Edit difference data:
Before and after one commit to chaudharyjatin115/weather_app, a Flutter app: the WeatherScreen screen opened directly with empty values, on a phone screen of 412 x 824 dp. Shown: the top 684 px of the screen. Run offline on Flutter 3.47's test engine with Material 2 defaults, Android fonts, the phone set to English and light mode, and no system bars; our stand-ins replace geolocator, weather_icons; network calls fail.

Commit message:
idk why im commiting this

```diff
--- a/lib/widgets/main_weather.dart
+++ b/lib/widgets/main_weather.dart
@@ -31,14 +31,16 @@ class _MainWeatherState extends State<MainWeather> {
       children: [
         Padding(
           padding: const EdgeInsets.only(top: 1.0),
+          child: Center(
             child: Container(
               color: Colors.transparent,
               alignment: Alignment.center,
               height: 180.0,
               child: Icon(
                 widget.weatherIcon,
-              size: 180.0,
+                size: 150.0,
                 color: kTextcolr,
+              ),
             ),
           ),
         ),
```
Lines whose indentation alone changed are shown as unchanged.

---

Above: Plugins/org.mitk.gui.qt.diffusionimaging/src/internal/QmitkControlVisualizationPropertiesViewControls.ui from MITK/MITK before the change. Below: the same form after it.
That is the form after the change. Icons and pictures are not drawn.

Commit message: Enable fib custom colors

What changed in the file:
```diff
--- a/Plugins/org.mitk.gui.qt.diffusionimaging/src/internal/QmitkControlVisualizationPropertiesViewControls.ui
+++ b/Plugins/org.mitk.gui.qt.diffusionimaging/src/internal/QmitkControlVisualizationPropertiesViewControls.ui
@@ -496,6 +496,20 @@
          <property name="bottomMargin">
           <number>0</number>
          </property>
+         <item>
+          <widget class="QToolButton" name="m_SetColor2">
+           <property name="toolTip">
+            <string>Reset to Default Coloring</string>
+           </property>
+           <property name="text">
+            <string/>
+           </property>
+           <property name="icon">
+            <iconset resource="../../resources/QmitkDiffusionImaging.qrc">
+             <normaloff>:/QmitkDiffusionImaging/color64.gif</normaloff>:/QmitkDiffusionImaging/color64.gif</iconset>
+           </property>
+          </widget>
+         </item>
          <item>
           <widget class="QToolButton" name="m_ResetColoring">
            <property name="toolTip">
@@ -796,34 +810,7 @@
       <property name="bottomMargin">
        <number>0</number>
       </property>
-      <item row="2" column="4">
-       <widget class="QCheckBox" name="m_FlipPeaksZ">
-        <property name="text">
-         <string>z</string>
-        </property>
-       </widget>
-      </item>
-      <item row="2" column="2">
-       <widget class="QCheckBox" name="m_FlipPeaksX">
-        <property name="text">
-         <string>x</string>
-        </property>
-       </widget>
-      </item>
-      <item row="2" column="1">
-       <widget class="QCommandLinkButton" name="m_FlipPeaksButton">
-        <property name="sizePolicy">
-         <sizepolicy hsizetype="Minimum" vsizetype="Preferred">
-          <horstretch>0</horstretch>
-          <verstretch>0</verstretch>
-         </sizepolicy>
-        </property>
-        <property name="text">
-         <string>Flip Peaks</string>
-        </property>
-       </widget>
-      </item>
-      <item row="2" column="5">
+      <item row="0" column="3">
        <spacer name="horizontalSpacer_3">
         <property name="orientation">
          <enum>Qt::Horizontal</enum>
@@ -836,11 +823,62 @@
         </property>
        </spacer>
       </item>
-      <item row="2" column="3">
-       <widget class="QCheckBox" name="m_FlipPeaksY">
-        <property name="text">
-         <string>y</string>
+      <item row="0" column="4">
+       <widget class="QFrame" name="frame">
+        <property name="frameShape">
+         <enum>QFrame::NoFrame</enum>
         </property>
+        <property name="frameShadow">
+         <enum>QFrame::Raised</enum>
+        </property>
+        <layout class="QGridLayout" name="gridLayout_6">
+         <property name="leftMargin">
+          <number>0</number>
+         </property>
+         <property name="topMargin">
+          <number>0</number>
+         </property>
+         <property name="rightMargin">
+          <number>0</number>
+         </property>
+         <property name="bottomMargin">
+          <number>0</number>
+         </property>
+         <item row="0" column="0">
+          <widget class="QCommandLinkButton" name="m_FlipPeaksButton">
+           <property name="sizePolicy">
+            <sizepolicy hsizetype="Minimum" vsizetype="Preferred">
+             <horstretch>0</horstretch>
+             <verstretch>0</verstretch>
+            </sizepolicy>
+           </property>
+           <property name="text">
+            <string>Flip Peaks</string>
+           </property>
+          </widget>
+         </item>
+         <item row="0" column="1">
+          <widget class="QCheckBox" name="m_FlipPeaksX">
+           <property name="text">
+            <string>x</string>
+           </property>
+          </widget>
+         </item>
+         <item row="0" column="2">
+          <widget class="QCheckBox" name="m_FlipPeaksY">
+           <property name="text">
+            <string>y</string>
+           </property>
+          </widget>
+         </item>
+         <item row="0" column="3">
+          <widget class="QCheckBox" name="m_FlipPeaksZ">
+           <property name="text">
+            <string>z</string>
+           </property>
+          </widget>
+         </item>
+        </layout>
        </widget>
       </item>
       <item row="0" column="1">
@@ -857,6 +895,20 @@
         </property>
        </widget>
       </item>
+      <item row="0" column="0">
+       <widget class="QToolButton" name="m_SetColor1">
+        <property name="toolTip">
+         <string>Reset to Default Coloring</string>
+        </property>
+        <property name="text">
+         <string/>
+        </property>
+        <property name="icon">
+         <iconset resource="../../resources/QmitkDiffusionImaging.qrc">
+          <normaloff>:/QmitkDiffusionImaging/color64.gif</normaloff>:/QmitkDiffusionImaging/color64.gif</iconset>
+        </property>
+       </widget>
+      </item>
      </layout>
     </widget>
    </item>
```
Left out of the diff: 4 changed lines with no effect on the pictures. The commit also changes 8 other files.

## Exercise aim:
Among the lines above, find the ones containing "bottomMargin" and copy them.

## Output of the task:
          <property name="bottomMargin">
       <property name="bottomMargin">
+         <property name="bottomMargin">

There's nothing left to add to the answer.